_TASK MATERIAL:_
+-------+

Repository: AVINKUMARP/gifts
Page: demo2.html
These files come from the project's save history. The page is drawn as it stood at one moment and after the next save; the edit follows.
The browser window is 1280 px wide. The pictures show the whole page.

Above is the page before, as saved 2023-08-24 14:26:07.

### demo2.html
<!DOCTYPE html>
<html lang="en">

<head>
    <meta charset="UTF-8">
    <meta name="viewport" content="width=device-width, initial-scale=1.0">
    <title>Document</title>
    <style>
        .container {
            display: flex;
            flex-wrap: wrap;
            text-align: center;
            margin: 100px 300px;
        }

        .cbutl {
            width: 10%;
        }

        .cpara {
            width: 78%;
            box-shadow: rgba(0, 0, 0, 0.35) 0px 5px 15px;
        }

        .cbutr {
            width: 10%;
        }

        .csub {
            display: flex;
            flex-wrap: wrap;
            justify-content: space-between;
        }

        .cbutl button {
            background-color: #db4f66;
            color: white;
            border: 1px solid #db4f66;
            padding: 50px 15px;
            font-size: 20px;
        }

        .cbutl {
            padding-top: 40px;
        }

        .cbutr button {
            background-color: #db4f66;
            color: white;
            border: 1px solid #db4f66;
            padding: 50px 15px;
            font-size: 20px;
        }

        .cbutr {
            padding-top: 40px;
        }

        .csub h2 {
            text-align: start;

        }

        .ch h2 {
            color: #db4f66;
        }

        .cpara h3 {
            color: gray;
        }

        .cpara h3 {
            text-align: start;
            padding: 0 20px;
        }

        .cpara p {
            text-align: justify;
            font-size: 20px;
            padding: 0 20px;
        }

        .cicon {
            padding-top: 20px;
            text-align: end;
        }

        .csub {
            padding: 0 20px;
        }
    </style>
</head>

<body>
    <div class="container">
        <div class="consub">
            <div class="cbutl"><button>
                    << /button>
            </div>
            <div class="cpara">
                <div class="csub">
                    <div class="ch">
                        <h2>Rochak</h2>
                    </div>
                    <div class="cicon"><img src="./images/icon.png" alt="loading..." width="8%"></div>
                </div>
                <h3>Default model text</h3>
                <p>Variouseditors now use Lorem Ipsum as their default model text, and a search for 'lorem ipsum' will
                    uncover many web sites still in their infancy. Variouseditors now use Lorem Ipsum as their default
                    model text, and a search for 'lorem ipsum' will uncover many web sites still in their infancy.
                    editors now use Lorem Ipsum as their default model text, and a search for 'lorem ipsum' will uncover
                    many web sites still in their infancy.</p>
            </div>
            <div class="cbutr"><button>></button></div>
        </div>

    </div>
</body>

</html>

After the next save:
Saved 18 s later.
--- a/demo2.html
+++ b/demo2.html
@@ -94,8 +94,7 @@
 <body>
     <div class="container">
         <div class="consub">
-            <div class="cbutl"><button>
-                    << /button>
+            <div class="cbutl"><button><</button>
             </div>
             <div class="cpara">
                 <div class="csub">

+-------+

_ACTION ITEM:_ Go through the listing and copy each line exactly.

_OUTPUT BELOW:_
Repository: AVINKUMARP/gifts
Page: demo2.html
These files come from the project's save history. The page is drawn as it stood at one moment and after the next save; the edit follows.
The browser window is 1280 px wide. The pictures show the whole page.

Above is the page before, as saved 2023-08-24 14:26:07.

### demo2.html
<!DOCTYPE html>
<html lang="en">

<head>
    <meta charset="UTF-8">
    <meta name="viewport" content="width=device-width, initial-scale=1.0">
    <title>Document</title>
    <style>
        .container {
            display: flex;
            flex-wrap: wrap;
            text-align: center;
            margin: 100px 300px;
        }

        .cbutl {
            width: 10%;
        }

        .cpara {
            width: 78%;
            box-shadow: rgba(0, 0, 0, 0.35) 0px 5px 15px;
        }

        .cbutr {
            width: 10%;
        }

        .csub {
            display: flex;
            flex-wrap: wrap;
            justify-content: space-between;
        }

        .cbutl button {
            background-color: #db4f66;
            color: white;
            border: 1px solid #db4f66;
            padding: 50px 15px;
            font-size: 20px;
        }

        .cbutl {
            padding-top: 40px;
        }

        .cbutr button {
            background-color: #db4f66;
            color: white;
            border: 1px solid #db4f66;
            padding: 50px 15px;
            font-size: 20px;
        }

        .cbutr {
            padding-top: 40px;
        }

        .csub h2 {
            text-align: start;

        }

        .ch h2 {
            color: #db4f66;
        }

        .cpara h3 {
            color: gray;
        }

        .cpara h3 {
            text-align: start;
            padding: 0 20px;
        }

        .cpara p {
            text-align: justify;
            font-size: 20px;
            padding: 0 20px;
        }

        .cicon {
            padding-top: 20px;
            text-align: end;
        }

        .csub {
            padding: 0 20px;
        }
    </style>
</head>

<body>
    <div class="container">
        <div class="consub">
            <div class="cbutl"><button>
                    << /button>
            </div>
            <div class="cpara">
                <div class="csub">
                    <div class="ch">
                        <h2>Rochak</h2>
                    </div>
                    <div class="cicon"><img src="./images/icon.png" alt="loading..." width="8%"></div>
                </div>
                <h3>Default model text</h3>
                <p>Variouseditors now use Lorem Ipsum as their default model text, and a search for 'lorem ipsum' will
                    uncover many web sites still in their infancy. Variouseditors now use Lorem Ipsum as their default
                    model text, and a search for 'lorem ipsum' will uncover many web sites still in their infancy.
                    editors now use Lorem Ipsum as their default model text, and a search for 'lorem ipsum' will uncover
                    many web sites still in their infancy.</p>
            </div>
            <div class="cbutr"><button>></button></div>
        </div>

    </div>
</body>

</html>

After the next save:
Saved 18 s later.
--- a/demo2.html
+++ b/demo2.html
@@ -94,8 +94,7 @@
 <body>
     <div class="container">
         <div class="consub">
-            <div class="cbutl"><button>
-                    << /button>
+            <div class="cbutl"><button><</button>
             </div>
             <div class="cpara">
                 <div class="csub">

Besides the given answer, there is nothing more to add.